Trump Faces Historic Second Impeachment by House


Patrick Semansky

The US House of Representatives voted to impeach President Donald Trump for a historic second time in light of his role in the riots at the Capital on January 6, 2021.

Remi Urbano, Contributing Writer

With only days left in his term, on Wednesday, January 13 2021, the House of Representatives voted to impeach President Donald J. Trump on account of inciting insurrection against the United States. This marks the first time in American history that a US president faced a second impeachment charge by the House.

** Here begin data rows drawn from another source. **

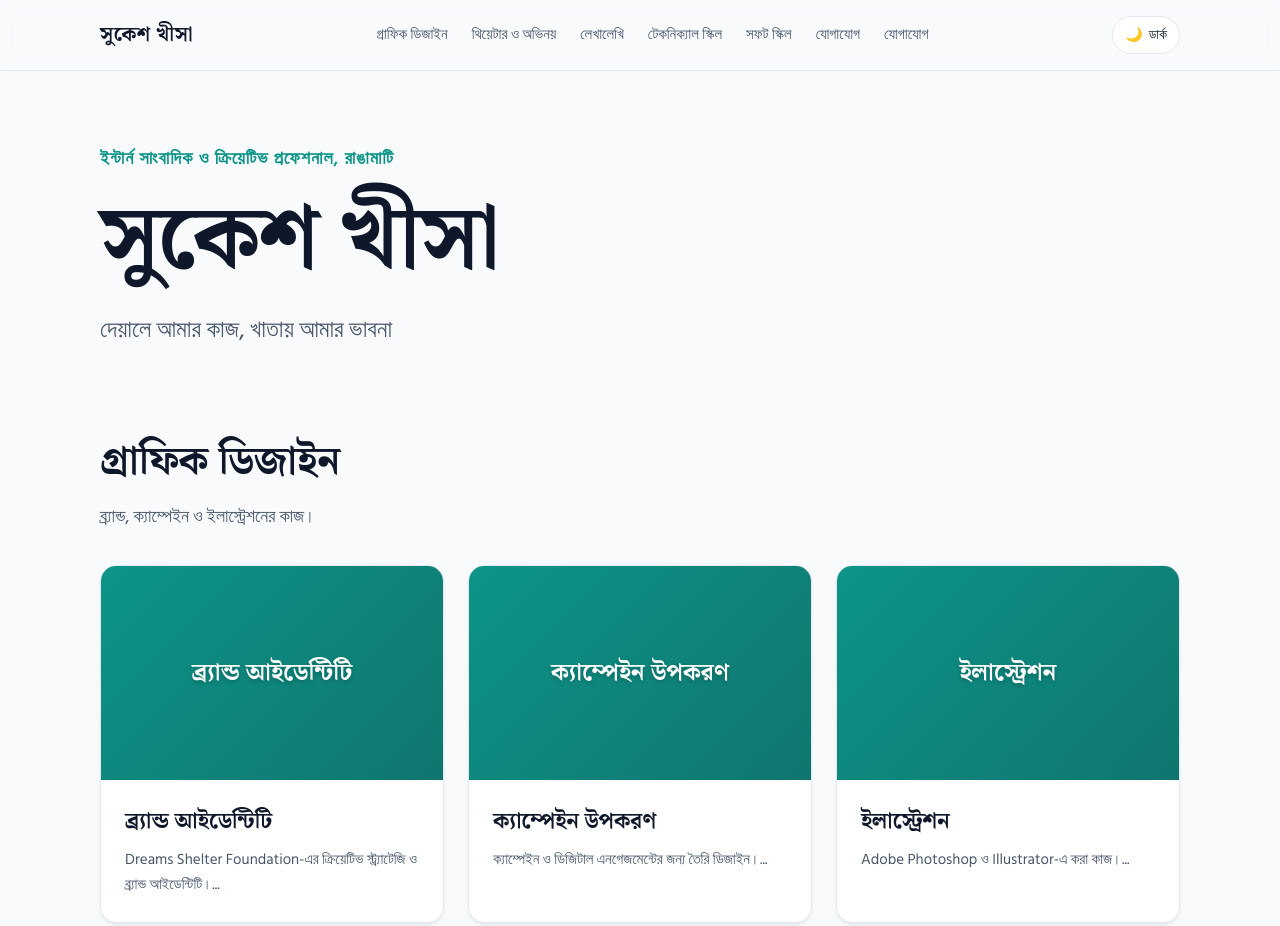
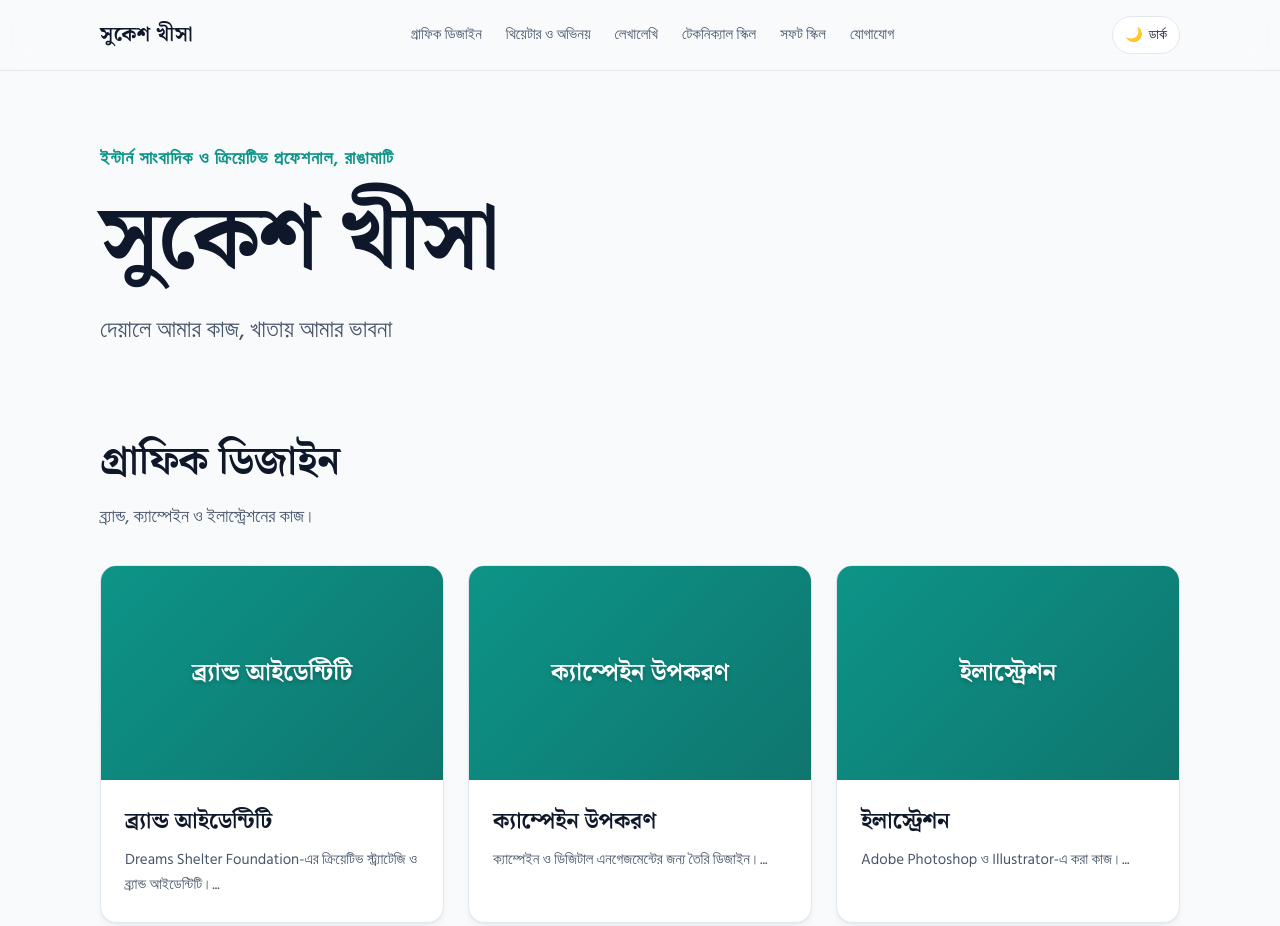
Before and after one commit to meghulo/portfolio, a plain HTML site: page index.html in a window 1280 px wide. Shown: the top 926 px of the page. Drawn offline with Linux system fonts and the light colour scheme.

Commit message:
Refactor navigation links and add comments
Updated navigation links to exclude duplicate 'যোগাযোগ' section and added comments in Bengali.

```diff
--- a/index.html
+++ b/index.html
@@ -267,7 +267,7 @@ function closeLB() {
 }
 $('#lb').addEventListener('click', e => { if(e.target.id === 'lb') closeLB(); });
 
-// Contact Form Submission
+// ✅ Contact Form Submission (Netlify)
 $('#contact-form').addEventListener('submit', async e => {
   e.preventDefault();
   const btn = $('#submit-btn');
@@ -319,7 +319,12 @@ async function boot() {
   $('#hero-tagline').textContent = D.site.tagline || '';
   $('#year').textContent = new Date().getFullYear();
 
-  $('#nav-links').innerHTML = D.sections.map(s => `<a href="#${esc(s.id)}">${esc(s.name)}</a>`).join('') + '<a href="#contact">যোগাযোগ</a>';
+  // ✅ নেভিগেশন লিংক তৈরি (শুধু একবার "যোগাযোগ" যোগ হবে)
+  const navLinks = D.sections.map(s => {
+    if (s.id === 'contact') return ''; // content.json-এ থাকা "যোগাযোগ" সেকশন বাদ
+    return `<a href="#${esc(s.id)}">${esc(s.name)}</a>`;
+  }).join('');
+  $('#nav-links').innerHTML = navLinks + '<a href="#contact">যোগাযোগ</a>';
 
   renderSections();
 }
```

The impeachment resolution states: “President Trump gravely endangered the security of the United States and its institutions of Government. He threatened the integrity of the democratic system, interfered with the peaceful transition of power, and imperiled a coequal branch of Government. He thereby betrayed his trust as President, to the manifest injury of the people of the United States.” House Leader Nancy Pelosi (D-CA 12th district) shared the sentiment and denounced Trump as “a clear and present danger to the nation we all love.

Unlike Trump’s first impeachment, ten Republican representatives joined their Democratic colleagues in supporting the measure, making it the most bipartisan impeachment vote in history and bringing the final vote to 221 yes and 203 no. Liz Cheney, a Republican House representative from Wyoming, supported the measure and stated, “There has never been a greater betrayal by a President of the United States of his office and his oath to the Constitution.” 

Despite the bipartisan support, millions of Americans, including a large majority of the GOP, do not support impeachment. Many who oppose the impeachment cite a lack of due process, and claim that it is impossible for anyone to have achieved a comprehensive view on the situation without the proper steps taken. A typical impeachment process involves an investigation, a committee, hearings, drafting of articles. During Trump’s second impeachment, many of these steps were fast-tracked or entirely skipped. Bolstering this argument  further, Republican House Minority leader Kevin McCarthy claimed impeachment would only “further fan the flames of partisan division.” 

Despite these arguments, the majority of  representatives pushed the measure forward and voted to impeach, outraged by the violence and deadly riots at the US Capitol on January 6, 2021 following a Trump rally where Trump’s rhetoric and direction guided supporters to the US Capital to protest the election certification. With impeachment passing the House, a Senate trial will now be set. Despite some desire to move immediately, the Senate trial will likely not take place until after President-Elect Biden is sworn into office on January 20, 2021. The outcome of a Senate hearing is largely unknown, but unlike prior impeachments, Senators across the aisles signal support for the measure.  With information related to the attack on the capital and Trump’s role evolving by the day, and no date set for the Senate trial, outcomes and the final chapter in the volatile Trump presidency still remain unwritten.